** WORK INSTRUCTIONS **
Within the listing, how many lines hold the word "Pairs"? Give the number by itself.

......

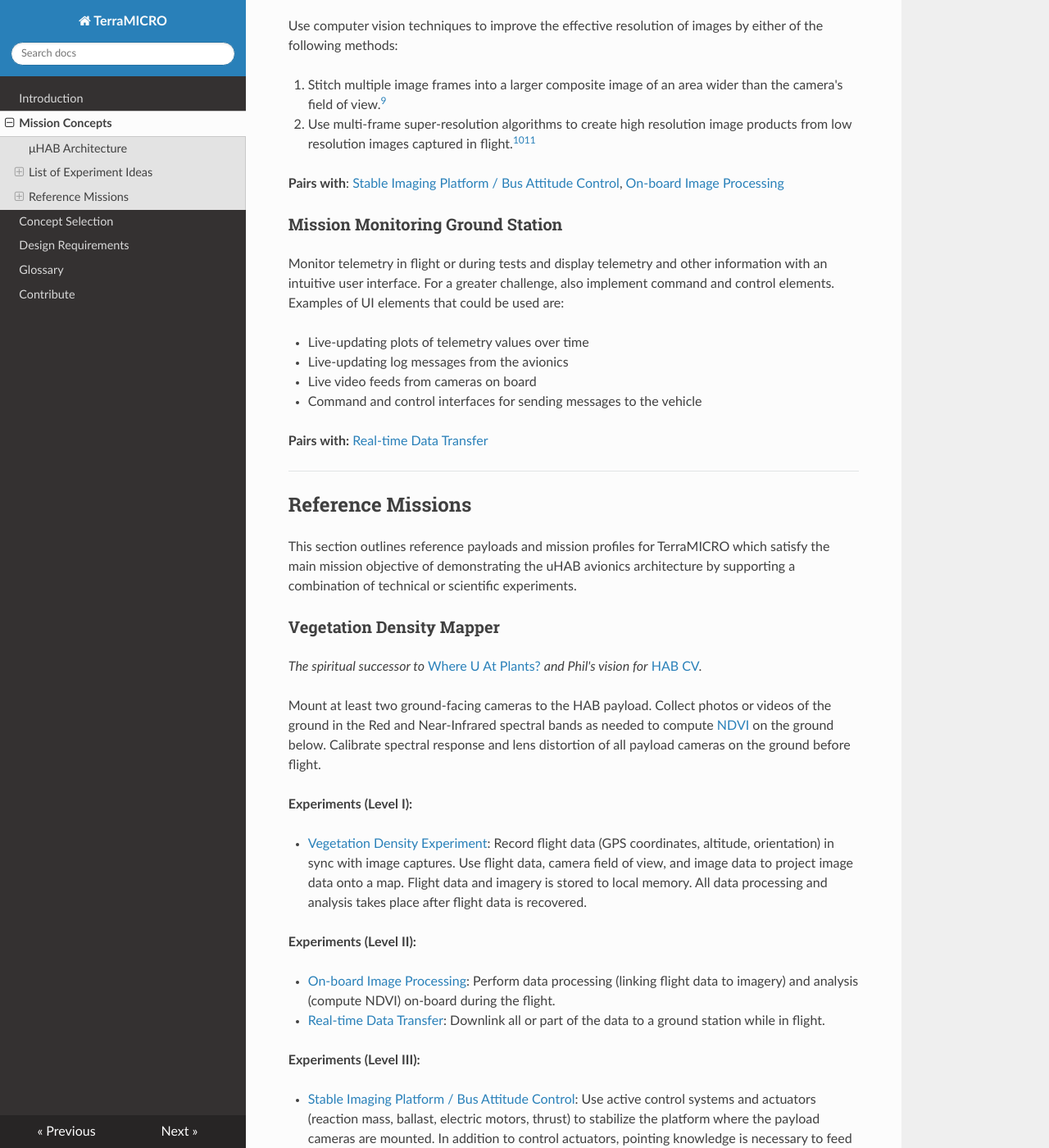
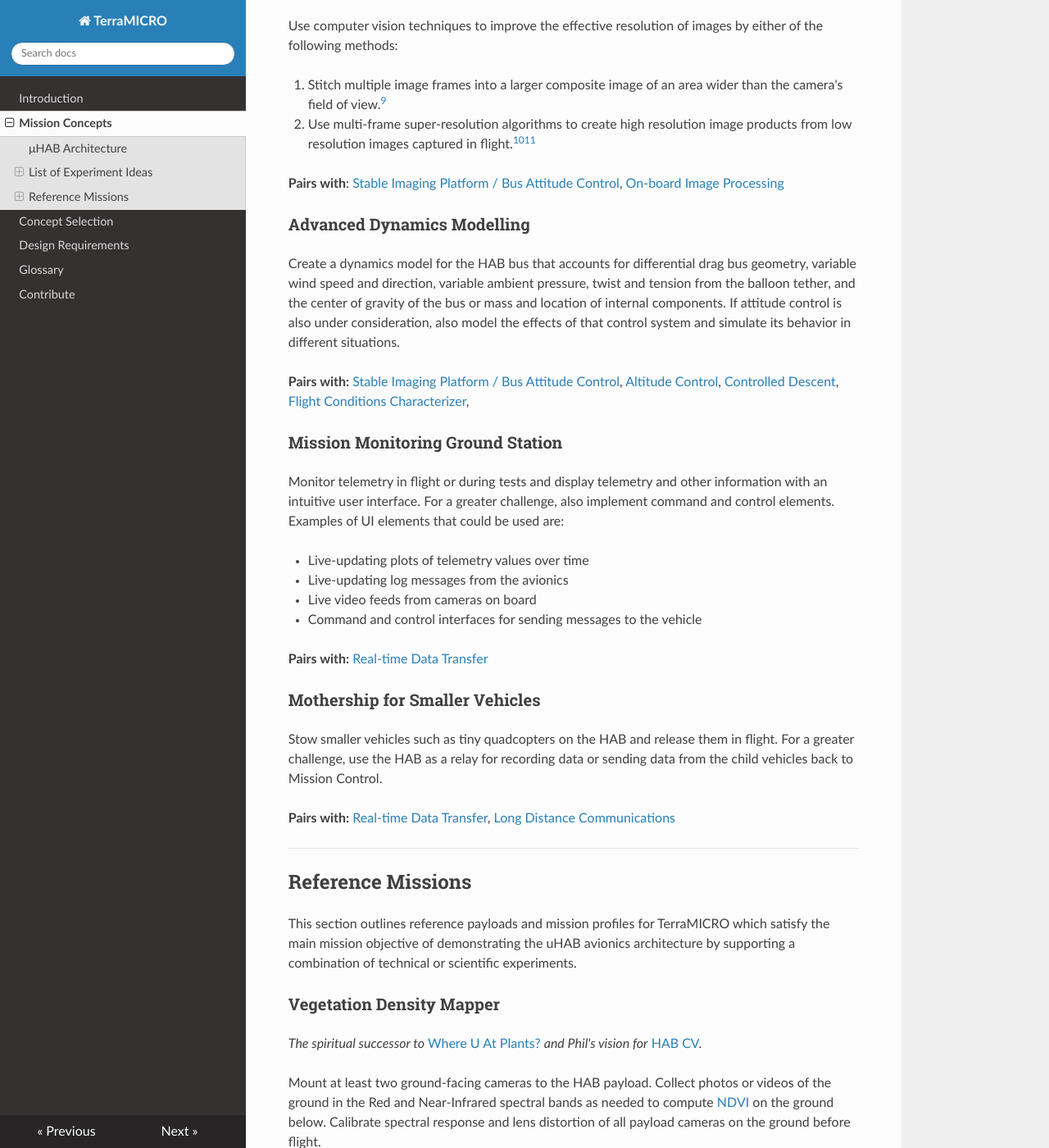
Before and after one commit to TerraHAB/TerraMICRO, an MkDocs documentation site: the page built from docs/concepts.md, in a window 1280 px wide and 1400 px high, scrolled down 4631 px. Shown: the whole window at 82% size. Built offline with MkDocs 1.6.1, drawn with Linux system fonts in a browser that asks for light colours; nearby versions of some CDN libraries; some of the changed text lies outside the part shown.

Commit message:
more concept ideas (#12)
* dynamics modelling

* missed one of the conflicts

* mothership

```diff
--- a/docs/concepts.md
+++ b/docs/concepts.md
@@ -153,7 +153,9 @@ After balloon cutdown, control the descent of the payload. For a simpler
 challenge, use a reefed parachute. For a greater challenge, steer the
 descent path using a parafoil or aero control surfaces.
 
-**Pairs with:** [Rocket Technology Testbed](#rocket-technology-testbed)
+**Pairs with:**
+[Rocket Technology Testbed](#rocket-technology-testbed),
+[Advanced Dynamics Modelling](#advanced-dynamics-modelling)
 
 ### Vegetation Density Experiment
 
@@ -236,6 +238,21 @@ images by either of the following methods:
 **Pairs with**: [Stable Imaging Platform / Bus Attitude Control](#stable-imaging-platform--bus-attitude-control),
 [On-board Image Processing](#on-board-image-processing)
 
+### Advanced Dynamics Modelling
+
+Create a dynamics model for the HAB bus that accounts for differential drag
+bus geometry, variable wind speed and direction, variable ambient pressure,
+twist and tension from the balloon tether, and the center of gravity of the bus
+or mass and location of internal components. If attitude control is also under
+consideration, also model the effects of that control system and simulate its
+behavior in different situations.
+
+**Pairs with:**
+[Stable Imaging Platform / Bus Attitude Control](#stable-imaging-platform--bus-attitude-control),
+[Altitude Control](#altitude-control),
+[Controlled Descent](#controlled-descent),
+[Flight Conditions Characterizer](#flight-conditions-characterizer),
+
 ### Mission Monitoring Ground Station
 
 Monitor telemetry in flight or during tests and display telemetry and other
@@ -249,6 +266,15 @@ used are:
 - Command and control interfaces for sending messages to the vehicle
 
 **Pairs with:** [Real-time Data Transfer](#real-time-data-transfer)
+
+### Mothership for Smaller Vehicles
+
+Stow smaller vehicles such as tiny quadcopters on the HAB and release them in
+flight. For a greater challenge, use the HAB as a relay for recording data or
+sending data from the child vehicles back to Mission Control.
+
+**Pairs with:** [Real-time Data Transfer](#real-time-data-transfer),
+[Long Distance Communications](#long-distance-communications)
 
 -------------------------------------------------------------------------------
 
@@ -317,6 +343,8 @@ prior to the flight.
 - [Characterize Radiation Environment](#characterize-radiation-environment):
   Measure ionizing radiation flux (using a geiger counter) over the course of
   the flight.
+- [Advanced Dynamics Modelling](#advanced-dynamics-modelling): Model the
+  dynamics of the flight and validate the model with flight data.
 
 **Experiments (Level II):**
 
@@ -391,6 +419,8 @@ HAB and easily adapted for flight in a rocket.
   state and use active controls and actuators (parafoil, control surfaces) to
   change the speed and direction of descent. Descent should be controlled in a
   way that makes recovery of the payload easier.
+- [Advanced Dynamics Modelling](#advanced-dynamics-modelling): Model the
+  dynamics of the flight and validate the model with flight data.
 
 **Experiments (Level III):**
 
@@ -401,8 +431,6 @@ HAB and easily adapted for flight in a rocket.
   pointing knowledge is necessary to feed the control system. Special
   preference should be given to propulsive systems or aero control surfaces
   that could also be adapted for use during a rocket's ascent phase.
-
-
 
 -------------------------------------------------------------------------------
 
```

......

** RESULT OF THIS EXERCISE **
6